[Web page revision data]
********

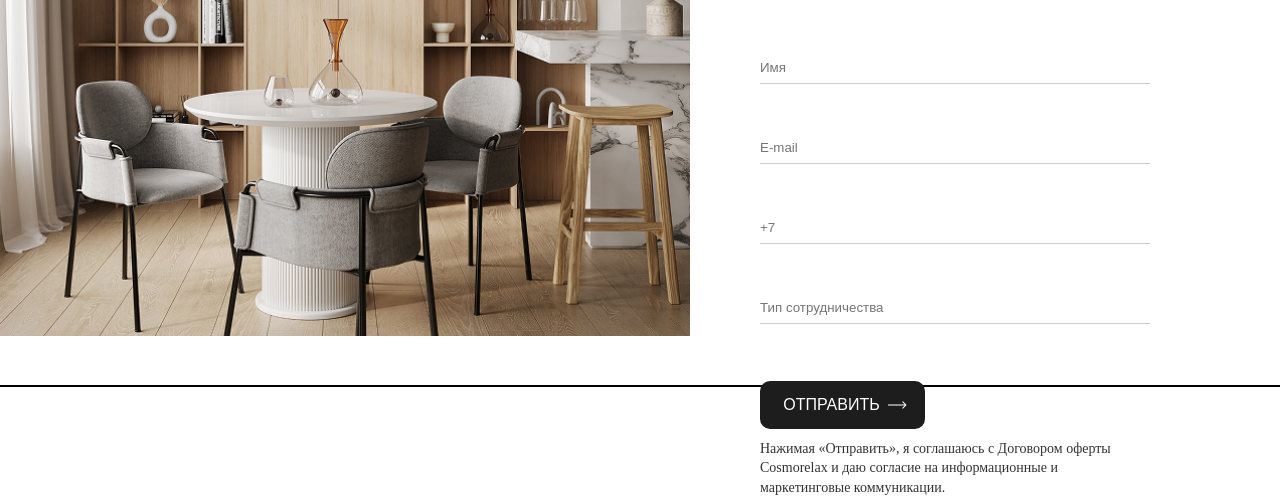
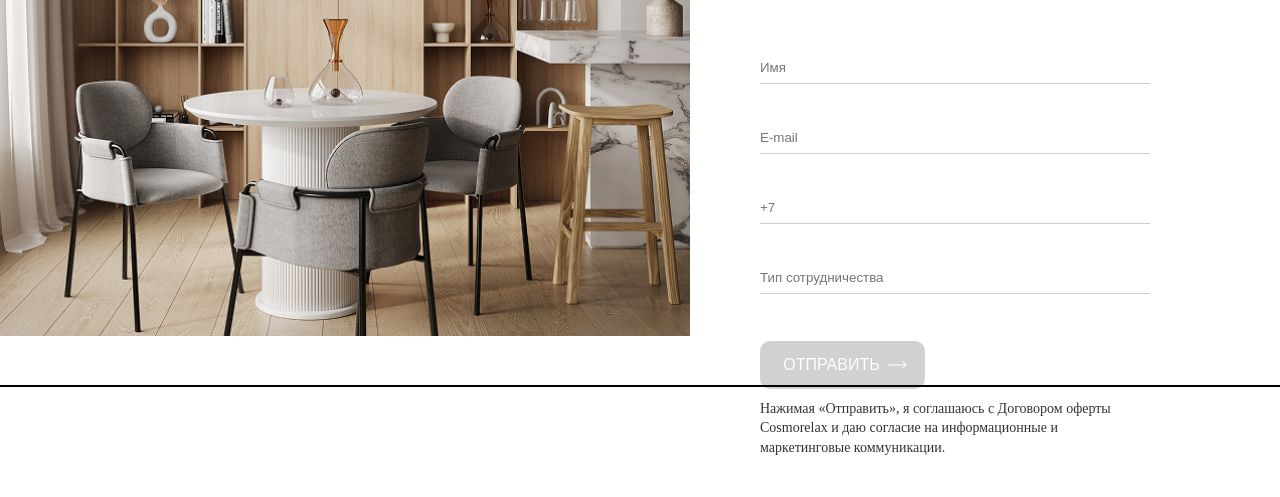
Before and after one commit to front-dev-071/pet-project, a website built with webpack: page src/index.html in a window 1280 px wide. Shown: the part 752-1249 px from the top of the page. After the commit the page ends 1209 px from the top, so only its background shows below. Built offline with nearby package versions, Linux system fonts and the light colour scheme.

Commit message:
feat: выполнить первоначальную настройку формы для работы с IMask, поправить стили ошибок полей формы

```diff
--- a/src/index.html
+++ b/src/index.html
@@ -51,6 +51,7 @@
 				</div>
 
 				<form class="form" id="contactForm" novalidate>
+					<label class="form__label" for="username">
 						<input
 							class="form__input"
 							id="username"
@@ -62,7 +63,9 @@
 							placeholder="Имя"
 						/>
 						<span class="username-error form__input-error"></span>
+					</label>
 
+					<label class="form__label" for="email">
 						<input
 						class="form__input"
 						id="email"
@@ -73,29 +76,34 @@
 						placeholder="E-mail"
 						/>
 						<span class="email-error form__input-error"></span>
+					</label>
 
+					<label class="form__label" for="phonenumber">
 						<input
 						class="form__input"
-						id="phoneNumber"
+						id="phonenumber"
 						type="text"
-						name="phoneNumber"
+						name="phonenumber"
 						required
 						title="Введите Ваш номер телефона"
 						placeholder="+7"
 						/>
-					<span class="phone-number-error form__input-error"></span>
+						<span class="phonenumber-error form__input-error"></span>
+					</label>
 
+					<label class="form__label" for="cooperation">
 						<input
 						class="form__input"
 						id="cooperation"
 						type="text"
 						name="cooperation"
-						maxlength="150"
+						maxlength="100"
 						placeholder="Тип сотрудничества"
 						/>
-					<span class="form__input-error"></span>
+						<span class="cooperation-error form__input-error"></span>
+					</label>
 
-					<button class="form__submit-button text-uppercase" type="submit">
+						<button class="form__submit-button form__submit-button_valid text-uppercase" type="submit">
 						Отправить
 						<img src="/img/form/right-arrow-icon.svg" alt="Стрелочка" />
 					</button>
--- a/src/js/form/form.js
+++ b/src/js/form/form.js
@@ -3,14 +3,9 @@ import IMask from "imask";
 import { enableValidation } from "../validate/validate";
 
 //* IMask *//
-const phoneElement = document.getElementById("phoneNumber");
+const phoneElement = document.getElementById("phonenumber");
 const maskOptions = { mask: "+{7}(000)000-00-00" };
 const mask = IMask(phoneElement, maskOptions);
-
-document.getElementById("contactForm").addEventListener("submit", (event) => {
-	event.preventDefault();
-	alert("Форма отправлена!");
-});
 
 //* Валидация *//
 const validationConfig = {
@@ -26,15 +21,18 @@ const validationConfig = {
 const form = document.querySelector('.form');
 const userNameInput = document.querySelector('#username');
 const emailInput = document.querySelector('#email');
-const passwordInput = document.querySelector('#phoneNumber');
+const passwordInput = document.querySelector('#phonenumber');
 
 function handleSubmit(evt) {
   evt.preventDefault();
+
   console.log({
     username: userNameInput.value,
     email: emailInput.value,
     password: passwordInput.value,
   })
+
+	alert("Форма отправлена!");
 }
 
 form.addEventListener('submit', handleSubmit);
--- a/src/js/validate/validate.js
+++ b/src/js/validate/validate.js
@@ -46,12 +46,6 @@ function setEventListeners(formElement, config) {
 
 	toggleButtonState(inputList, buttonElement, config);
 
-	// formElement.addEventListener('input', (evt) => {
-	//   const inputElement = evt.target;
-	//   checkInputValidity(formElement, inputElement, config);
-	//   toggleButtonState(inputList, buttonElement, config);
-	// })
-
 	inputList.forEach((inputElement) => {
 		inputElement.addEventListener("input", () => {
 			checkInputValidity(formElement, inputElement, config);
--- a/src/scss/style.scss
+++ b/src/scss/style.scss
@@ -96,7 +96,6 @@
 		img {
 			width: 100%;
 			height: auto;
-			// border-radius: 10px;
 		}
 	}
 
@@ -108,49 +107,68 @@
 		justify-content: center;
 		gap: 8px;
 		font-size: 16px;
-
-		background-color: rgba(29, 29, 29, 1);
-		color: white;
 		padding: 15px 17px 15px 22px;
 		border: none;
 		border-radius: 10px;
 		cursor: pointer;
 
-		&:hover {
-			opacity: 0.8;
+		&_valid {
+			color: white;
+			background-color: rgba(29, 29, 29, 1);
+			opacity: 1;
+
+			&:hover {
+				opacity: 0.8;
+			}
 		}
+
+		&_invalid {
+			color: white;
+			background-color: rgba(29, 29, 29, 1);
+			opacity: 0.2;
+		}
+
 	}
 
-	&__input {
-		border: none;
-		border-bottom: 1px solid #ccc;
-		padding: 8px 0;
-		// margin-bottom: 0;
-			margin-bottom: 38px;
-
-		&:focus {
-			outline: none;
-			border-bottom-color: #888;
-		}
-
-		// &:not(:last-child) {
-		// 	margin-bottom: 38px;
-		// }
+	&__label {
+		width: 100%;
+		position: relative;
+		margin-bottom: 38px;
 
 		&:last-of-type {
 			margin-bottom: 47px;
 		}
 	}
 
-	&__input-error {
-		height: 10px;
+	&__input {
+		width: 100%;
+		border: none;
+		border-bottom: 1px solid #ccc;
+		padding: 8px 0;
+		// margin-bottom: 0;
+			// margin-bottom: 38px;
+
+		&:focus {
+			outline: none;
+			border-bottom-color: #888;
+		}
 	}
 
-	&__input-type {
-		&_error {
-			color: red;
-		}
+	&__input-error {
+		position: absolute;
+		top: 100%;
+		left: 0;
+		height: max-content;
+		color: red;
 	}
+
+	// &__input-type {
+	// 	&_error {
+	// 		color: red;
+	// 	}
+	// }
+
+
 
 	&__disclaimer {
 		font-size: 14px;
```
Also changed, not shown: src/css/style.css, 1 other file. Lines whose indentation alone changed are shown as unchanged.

********

[Required action] Collect from the data above every line that includes "type".

[Exercise solution]
 						type="text"
 						type="text"
-					<button class="form__submit-button text-uppercase" type="submit">
+						<button class="form__submit-button form__submit-button_valid text-uppercase" type="submit">
 		&:last-of-type {
-	&__input-type {
+	// &__input-type {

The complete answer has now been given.